Tax Reform Tosses Nonprofits $1M Quandary
The recent reform of the U.S. tax code has been lauded in many circles, but it has left some nonprofits reeling and facing potentially large excise taxes.
For tax years beginning on or after Jan. 1, tax-exempt organizations face a 21 percent excise tax on executive compensation that is above $1 million, prompting intense chatter among some nonprofits worried about hefty tax bills.
While nonprofit organizations have had to contend with the excess benefit transaction rules, there was no hard limit on how much they could pay top executives without tax consequences. By contrast, publicly held companies have long paid additional taxes (by result of the disallowance of a deduction) on certain executive pay over $1 million.
The new law imposing the 21 percent excise tax on compensation over $1 million is equal to the corporate tax rate and is owed by the employer, not the employee. Further, it applies only to the amount paid above $1 million. There is also a 21 percent excise tax on “excess parachute payments,” which generally includes amounts paid as the result of separation (e.g. severance pay) in excess of three times the executive’s five-year average pay.
The change requires that all tax-exempt organizations identify employees who meet the $1 million threshold. If an organization has many employees earning more than $1 million, the tax will only be levied on the five highest paid among them.
Workers likely to be impacted include top executives running hospital systems, nonprofit insurance companies, large charities and foundations, university presidents and executives running political organizations. The change will hit colleges with high-paid athletic coaches especially hard. For example, the $7 million annual pay for Duke University basketball coach Mike Krzyzewski would incur an excise tax bill of $1.26 million (21 percent of $6 million). Likewise, the $11 million paycheck for University of Alabama football coach Nick Saban would cost the school an extra $2.1 million each year (21 percent of $10 million).
The law exempts compensation for medical services, including pay to licensed medical professionals, such as veterinarians, doctors and nurses. So, a nonprofit hospital system with several surgeons earning more than $1 million will not need to pay excise tax on those earnings.
The excise tax change has left chief financial officers at affected organizations seeking creative approaches to mitigate the impact. There are two principal actions that organizations should consider in an effort to avoid paying the excise tax:
1. Restructuring bonus payout terms. For executives with pay hovering near the $1 million level—perhaps rising above it some years and below for others as a result of performance-based payments—employers can look at the structure of remuneration to gauge if modifications could minimize the tax impact.

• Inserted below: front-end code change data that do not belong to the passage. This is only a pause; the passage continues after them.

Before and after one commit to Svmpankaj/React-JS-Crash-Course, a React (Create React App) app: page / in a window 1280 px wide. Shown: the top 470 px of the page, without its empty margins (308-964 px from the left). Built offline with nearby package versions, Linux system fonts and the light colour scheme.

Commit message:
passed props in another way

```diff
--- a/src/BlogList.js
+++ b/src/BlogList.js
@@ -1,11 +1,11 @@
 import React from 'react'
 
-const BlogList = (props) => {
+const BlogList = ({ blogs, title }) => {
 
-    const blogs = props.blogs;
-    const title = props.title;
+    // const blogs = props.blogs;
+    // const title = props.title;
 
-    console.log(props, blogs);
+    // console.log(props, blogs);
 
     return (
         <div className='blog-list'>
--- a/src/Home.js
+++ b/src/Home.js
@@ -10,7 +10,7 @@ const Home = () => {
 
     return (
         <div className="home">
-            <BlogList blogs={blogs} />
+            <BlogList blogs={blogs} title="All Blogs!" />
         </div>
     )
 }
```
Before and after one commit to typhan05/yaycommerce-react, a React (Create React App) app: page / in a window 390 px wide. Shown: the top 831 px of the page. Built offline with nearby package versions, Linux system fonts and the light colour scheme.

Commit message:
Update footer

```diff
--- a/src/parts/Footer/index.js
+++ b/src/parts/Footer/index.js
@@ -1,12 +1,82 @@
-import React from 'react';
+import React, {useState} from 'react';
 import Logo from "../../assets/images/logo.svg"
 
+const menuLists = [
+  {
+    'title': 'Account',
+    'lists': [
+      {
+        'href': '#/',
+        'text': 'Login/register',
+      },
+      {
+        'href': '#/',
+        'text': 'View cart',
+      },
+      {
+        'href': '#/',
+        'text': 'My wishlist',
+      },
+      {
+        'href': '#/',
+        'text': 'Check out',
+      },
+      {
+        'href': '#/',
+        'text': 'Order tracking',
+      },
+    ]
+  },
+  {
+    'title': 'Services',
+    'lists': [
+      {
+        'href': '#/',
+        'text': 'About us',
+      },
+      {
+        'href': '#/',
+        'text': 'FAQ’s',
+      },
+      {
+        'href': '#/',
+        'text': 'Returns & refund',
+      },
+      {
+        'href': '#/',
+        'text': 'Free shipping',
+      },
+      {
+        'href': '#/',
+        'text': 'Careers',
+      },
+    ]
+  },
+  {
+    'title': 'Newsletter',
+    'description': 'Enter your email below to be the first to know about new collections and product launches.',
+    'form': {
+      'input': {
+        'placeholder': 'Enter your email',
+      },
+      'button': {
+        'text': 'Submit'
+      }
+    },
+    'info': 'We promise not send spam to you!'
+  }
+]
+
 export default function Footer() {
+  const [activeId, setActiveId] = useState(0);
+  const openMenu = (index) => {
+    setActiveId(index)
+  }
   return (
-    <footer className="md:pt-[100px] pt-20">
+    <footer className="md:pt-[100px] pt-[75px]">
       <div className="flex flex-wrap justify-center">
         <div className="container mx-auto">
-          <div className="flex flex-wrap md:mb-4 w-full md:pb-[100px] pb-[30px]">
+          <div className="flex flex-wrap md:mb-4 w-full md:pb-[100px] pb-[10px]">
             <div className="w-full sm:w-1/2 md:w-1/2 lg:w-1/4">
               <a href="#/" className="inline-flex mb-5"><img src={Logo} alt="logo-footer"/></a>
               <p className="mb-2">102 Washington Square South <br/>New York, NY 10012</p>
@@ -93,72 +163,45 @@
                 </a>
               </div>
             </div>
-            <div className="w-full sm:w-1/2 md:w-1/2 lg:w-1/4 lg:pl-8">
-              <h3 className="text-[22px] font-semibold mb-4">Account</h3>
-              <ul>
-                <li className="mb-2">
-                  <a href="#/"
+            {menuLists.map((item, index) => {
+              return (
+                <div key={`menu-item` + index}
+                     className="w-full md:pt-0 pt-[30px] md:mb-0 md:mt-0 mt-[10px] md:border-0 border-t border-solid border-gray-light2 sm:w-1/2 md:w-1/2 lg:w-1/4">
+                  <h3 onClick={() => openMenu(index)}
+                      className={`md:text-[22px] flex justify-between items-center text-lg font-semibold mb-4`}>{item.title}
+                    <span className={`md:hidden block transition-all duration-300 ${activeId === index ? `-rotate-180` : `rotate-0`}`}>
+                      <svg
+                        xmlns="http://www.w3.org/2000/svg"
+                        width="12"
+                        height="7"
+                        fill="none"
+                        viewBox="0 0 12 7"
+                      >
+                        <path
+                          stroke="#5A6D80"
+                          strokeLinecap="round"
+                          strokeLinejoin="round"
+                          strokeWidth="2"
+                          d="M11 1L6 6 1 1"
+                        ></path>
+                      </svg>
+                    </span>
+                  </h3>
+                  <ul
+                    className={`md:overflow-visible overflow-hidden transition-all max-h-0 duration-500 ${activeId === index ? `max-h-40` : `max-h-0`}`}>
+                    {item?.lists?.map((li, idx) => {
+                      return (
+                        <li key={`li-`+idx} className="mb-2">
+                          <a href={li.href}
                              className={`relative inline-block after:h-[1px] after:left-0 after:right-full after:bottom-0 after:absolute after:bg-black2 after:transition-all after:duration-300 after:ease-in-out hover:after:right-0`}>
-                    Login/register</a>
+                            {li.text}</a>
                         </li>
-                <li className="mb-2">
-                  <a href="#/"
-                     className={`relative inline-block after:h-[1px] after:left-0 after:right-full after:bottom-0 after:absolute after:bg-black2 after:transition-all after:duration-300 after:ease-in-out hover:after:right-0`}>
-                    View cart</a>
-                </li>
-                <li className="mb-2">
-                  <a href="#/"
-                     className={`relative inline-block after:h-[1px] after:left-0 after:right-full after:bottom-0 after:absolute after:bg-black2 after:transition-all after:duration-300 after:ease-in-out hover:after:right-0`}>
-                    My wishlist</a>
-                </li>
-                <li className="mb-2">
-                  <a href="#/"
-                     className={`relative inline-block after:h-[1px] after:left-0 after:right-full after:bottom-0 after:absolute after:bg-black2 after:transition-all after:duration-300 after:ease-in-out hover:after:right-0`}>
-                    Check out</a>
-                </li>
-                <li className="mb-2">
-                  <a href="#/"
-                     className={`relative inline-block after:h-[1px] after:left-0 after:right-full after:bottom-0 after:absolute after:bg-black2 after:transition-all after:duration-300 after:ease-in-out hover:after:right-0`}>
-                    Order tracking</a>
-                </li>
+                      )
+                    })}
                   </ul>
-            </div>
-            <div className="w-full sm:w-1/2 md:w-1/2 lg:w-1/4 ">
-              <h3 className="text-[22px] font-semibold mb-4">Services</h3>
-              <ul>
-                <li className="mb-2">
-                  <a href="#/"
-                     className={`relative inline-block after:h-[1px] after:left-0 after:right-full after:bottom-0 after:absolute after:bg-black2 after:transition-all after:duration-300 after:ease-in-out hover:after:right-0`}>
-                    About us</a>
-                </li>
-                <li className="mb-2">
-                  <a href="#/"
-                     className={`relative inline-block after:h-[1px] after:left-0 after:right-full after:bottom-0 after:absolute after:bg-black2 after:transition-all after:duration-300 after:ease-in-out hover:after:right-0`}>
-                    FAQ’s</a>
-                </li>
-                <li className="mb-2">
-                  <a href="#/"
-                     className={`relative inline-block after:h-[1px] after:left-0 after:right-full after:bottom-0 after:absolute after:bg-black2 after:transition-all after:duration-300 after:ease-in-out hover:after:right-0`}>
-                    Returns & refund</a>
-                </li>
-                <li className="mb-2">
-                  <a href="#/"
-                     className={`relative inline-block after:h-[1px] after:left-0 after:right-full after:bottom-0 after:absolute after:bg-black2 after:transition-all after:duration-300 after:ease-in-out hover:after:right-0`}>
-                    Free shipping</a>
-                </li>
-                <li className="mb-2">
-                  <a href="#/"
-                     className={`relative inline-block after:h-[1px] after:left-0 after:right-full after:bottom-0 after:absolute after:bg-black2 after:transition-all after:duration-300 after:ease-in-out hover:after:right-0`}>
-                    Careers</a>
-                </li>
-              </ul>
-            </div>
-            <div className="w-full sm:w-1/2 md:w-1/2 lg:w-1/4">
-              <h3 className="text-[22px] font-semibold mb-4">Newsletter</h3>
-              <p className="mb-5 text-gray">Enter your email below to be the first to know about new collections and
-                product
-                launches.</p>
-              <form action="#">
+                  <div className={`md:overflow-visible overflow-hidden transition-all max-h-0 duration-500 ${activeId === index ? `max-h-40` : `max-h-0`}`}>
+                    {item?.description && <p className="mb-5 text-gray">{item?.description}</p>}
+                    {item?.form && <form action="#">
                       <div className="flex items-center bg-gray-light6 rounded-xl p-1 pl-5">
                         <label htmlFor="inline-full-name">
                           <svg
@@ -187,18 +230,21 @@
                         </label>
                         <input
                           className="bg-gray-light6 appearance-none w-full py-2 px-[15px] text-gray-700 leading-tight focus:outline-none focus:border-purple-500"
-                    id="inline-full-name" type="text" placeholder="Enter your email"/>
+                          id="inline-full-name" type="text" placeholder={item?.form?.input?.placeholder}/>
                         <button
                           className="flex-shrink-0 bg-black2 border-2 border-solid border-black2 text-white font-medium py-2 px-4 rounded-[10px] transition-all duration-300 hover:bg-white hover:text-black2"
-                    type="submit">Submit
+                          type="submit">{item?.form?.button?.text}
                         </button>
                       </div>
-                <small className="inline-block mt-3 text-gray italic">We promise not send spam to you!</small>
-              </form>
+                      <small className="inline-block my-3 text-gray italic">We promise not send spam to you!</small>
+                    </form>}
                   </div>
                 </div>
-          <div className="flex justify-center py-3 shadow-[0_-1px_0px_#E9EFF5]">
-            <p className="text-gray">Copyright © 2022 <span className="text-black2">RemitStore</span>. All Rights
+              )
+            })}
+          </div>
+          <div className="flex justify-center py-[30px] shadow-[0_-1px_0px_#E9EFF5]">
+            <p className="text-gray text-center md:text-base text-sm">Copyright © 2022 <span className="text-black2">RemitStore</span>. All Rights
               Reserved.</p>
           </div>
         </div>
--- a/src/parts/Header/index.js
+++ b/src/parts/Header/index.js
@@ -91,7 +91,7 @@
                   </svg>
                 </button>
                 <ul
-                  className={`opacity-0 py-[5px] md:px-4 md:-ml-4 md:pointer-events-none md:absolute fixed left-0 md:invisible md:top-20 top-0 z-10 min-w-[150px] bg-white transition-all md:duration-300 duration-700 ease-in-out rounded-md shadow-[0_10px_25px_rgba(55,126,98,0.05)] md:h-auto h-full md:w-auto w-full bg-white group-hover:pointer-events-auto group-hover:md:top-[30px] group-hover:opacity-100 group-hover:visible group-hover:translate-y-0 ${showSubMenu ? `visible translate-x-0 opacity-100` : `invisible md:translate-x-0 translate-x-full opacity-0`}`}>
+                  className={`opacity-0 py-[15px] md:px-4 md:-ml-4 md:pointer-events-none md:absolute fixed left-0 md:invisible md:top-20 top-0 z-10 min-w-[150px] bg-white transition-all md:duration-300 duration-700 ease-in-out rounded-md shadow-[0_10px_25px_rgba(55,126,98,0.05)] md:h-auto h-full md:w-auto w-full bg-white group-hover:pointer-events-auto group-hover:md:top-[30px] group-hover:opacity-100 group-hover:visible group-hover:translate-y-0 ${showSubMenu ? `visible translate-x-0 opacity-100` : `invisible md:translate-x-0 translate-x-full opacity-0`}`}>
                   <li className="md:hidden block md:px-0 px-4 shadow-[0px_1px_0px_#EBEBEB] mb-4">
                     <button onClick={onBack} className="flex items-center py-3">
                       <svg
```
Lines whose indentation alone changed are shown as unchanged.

For example, a coach with a base pay of $500,000, who leads a team to the playoffs on average every two years and has a $1 million bonus for doing so, would trigger the excise tax on years when the team performs well.
However, weighting that bonus schedule to reflect performance goals over several years could change the coach’s pay to $1 million every year, avoiding the tax liability entirely. The goal is to structure pay so that by weighting performance goals over several years, pay remains relatively steady, avoiding fluctuating above the $1 million threshold. The same approach could be used for any executive with performance targets that can result in large swings in bonus size.
2. Defer compensation. Proposed regulations under section 457(f) of the tax code, excludes taxing compensation that is subject to “substantial risk of forfeiture.” That opens up the possibility to using deferred compensation to prolong the risk of forfeiture and postpone the tax liability. A nonprofit entity and the affected executive could, for example, contractually agree to extend the vesting period of a yet-to-be-earned bonus, pushing the tax liability into future years.
Organizations can also use non-compete agreements for former employees to extend their risk of forfeiture for up to five years. Another option is putting off vesting until after retirement. So, an executive earning $1.1 million could have $100,000 of that amount placed into a deferred compensation plan, dated to vest one year after retirement. Then, in the first year of retirement, assuming that the deferred compensation doesn’t exceed $1 million, the executive would collect that amount, avoiding the excise tax liability.
Organizations can also look to make some smaller changes that can help. If employers are not maxing out their retirement plan contributions, they can do so to put some compensation there. However, contributions generally max out at $55,000, so that change won’t make a significant difference.
Nonprofits could also add non-taxable fringe benefits, such as retiree medical coverage, although that may end up costing more than reducing excise taxes because increased benefits would also apply to others.
Additionally, employers with severance or other agreements that put them at risk of a tax on excess parachute payments can look for ways to build up an employee’s compensation while employed to mitigate the excise tax impact.
With the new tax laws having just passed, it will remain unclear exactly how all this will play out until the IRS writes new regulations to codify the latest tax regime. Those regulations may even result in the agency nixing its proposed section 457(f) regulation, making it harder to avoid taxes using the substantial risk of forfeiture approaches outlined above.